## AIM OF THE TASK
Give the number of lines in the records below that contain the word "designs", and nothing more.
####
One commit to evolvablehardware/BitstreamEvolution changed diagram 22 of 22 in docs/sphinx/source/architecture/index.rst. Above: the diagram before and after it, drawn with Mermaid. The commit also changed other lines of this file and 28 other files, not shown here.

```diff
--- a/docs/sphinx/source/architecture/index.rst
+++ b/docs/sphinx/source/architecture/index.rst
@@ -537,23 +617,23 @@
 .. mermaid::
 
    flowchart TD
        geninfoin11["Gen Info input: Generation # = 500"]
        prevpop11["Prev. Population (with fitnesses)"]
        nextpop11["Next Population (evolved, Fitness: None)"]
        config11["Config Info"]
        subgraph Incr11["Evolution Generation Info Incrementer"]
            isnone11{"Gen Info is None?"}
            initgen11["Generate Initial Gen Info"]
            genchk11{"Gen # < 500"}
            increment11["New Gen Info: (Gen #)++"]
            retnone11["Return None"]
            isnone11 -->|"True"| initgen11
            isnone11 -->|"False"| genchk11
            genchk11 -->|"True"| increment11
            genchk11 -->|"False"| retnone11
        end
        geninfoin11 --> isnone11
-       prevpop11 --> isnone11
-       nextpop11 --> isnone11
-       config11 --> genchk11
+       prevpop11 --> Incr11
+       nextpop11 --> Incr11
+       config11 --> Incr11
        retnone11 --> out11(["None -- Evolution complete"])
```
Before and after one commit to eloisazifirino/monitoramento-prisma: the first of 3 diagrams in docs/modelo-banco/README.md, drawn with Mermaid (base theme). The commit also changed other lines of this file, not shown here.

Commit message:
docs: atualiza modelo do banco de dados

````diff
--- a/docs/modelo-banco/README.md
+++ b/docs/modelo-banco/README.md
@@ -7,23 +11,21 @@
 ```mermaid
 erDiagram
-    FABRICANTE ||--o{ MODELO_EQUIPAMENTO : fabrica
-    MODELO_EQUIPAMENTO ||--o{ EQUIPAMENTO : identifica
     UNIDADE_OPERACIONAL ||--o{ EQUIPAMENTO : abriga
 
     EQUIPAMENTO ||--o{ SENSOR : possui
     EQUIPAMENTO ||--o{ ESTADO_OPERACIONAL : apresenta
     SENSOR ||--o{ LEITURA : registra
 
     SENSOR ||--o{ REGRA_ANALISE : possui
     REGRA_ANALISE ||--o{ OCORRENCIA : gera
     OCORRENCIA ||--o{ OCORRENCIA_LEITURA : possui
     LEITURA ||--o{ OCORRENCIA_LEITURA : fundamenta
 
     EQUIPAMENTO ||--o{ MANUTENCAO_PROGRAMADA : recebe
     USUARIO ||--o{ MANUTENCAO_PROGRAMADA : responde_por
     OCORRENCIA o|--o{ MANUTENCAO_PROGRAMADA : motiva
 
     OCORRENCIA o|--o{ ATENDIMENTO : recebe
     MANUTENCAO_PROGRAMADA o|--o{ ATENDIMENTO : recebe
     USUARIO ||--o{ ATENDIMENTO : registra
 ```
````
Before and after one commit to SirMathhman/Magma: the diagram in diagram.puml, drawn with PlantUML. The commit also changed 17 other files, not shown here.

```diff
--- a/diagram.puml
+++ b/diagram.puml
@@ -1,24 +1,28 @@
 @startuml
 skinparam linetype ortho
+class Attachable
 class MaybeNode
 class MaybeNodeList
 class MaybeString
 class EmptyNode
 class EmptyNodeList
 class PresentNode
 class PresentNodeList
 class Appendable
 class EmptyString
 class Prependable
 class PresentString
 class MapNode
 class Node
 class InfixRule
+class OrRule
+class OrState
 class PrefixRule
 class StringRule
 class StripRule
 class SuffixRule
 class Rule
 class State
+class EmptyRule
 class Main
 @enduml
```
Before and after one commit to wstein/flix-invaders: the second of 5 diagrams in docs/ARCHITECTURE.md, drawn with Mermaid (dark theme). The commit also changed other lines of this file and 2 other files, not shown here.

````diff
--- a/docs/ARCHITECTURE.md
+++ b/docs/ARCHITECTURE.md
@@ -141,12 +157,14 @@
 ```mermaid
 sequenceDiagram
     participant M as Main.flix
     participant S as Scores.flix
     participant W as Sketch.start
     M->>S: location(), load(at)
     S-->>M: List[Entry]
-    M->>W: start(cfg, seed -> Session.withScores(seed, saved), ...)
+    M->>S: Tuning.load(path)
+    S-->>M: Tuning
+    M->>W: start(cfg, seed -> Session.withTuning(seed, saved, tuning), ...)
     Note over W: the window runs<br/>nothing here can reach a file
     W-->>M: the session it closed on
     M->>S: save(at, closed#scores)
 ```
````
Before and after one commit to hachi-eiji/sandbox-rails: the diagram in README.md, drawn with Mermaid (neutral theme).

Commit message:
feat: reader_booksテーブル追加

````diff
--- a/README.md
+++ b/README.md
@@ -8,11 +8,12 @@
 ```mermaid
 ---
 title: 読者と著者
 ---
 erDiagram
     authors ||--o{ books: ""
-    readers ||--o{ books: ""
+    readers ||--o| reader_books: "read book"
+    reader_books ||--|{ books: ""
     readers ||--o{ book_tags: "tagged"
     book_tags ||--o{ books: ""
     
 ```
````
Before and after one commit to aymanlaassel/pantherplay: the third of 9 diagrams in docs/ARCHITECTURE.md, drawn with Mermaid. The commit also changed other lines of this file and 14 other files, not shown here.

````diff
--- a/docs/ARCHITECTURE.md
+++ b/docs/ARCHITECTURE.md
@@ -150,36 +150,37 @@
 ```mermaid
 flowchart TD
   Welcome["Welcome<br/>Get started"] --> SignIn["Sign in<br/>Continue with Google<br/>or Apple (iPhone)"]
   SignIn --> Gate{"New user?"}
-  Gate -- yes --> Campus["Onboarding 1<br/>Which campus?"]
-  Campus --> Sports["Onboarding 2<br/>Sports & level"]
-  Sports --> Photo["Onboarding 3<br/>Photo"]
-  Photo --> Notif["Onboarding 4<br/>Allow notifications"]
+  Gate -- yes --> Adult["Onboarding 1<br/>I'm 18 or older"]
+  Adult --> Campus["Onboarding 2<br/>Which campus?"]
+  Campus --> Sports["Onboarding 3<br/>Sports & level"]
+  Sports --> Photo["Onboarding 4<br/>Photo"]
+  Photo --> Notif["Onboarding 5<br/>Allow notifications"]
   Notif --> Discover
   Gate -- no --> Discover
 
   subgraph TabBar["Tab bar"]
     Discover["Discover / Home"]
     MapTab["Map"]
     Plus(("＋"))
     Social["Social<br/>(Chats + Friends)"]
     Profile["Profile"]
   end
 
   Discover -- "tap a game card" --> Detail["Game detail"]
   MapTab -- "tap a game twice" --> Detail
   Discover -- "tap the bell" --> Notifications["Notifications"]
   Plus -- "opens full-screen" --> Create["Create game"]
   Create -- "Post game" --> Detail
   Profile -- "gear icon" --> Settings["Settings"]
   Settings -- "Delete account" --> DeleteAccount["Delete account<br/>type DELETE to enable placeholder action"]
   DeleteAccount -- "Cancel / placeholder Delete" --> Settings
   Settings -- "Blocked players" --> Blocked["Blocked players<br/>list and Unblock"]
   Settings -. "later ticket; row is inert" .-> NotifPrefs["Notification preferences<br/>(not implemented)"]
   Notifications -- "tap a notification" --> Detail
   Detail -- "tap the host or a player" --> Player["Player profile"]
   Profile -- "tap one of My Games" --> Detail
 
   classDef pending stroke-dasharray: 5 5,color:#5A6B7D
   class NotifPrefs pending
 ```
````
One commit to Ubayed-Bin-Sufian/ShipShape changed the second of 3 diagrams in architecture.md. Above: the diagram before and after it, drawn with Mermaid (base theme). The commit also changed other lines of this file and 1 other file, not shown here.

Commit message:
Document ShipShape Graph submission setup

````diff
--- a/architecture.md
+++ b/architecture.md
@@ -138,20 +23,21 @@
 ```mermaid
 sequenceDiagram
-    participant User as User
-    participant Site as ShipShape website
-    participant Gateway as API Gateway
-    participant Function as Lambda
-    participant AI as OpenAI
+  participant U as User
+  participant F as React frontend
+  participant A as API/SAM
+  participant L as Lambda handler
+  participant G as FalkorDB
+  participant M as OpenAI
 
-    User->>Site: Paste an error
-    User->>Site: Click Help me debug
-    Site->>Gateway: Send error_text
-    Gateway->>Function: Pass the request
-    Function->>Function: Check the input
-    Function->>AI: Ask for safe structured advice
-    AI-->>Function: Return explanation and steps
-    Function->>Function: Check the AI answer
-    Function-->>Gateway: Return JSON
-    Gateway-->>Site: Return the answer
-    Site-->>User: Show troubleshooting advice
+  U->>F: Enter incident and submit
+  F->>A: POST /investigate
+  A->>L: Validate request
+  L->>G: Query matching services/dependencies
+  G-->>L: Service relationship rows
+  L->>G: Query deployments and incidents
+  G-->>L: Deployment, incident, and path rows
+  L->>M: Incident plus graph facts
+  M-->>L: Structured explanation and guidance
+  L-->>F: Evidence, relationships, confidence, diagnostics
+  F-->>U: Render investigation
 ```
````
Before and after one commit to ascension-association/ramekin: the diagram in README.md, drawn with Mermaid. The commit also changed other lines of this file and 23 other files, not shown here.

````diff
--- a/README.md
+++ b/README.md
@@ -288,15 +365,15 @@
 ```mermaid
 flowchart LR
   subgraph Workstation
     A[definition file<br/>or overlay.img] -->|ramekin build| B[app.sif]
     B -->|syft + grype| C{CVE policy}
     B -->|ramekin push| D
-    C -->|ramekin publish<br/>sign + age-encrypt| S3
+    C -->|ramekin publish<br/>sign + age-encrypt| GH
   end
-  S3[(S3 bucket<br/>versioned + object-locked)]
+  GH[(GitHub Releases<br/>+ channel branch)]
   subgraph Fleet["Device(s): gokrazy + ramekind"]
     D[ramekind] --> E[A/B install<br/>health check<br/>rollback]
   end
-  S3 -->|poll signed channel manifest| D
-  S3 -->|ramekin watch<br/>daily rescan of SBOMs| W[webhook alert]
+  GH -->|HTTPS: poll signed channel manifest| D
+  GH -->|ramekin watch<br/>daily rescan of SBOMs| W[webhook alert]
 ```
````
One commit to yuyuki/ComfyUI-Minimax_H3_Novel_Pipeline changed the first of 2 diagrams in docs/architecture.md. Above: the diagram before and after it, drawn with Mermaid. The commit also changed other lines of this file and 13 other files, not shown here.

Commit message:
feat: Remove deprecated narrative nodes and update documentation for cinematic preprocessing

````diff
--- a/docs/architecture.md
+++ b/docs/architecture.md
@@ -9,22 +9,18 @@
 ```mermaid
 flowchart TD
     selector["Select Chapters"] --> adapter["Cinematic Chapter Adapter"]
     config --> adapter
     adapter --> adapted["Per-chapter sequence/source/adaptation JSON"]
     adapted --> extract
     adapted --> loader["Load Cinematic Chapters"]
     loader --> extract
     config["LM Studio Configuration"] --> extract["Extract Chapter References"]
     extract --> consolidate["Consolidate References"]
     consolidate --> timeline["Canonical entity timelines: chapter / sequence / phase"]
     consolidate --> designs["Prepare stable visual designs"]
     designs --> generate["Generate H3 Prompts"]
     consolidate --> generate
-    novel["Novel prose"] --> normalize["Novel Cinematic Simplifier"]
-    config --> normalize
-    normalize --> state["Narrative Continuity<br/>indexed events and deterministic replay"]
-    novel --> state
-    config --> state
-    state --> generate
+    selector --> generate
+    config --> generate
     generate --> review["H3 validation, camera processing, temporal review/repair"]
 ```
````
####
## ANSWER TO THE EXERCISE
2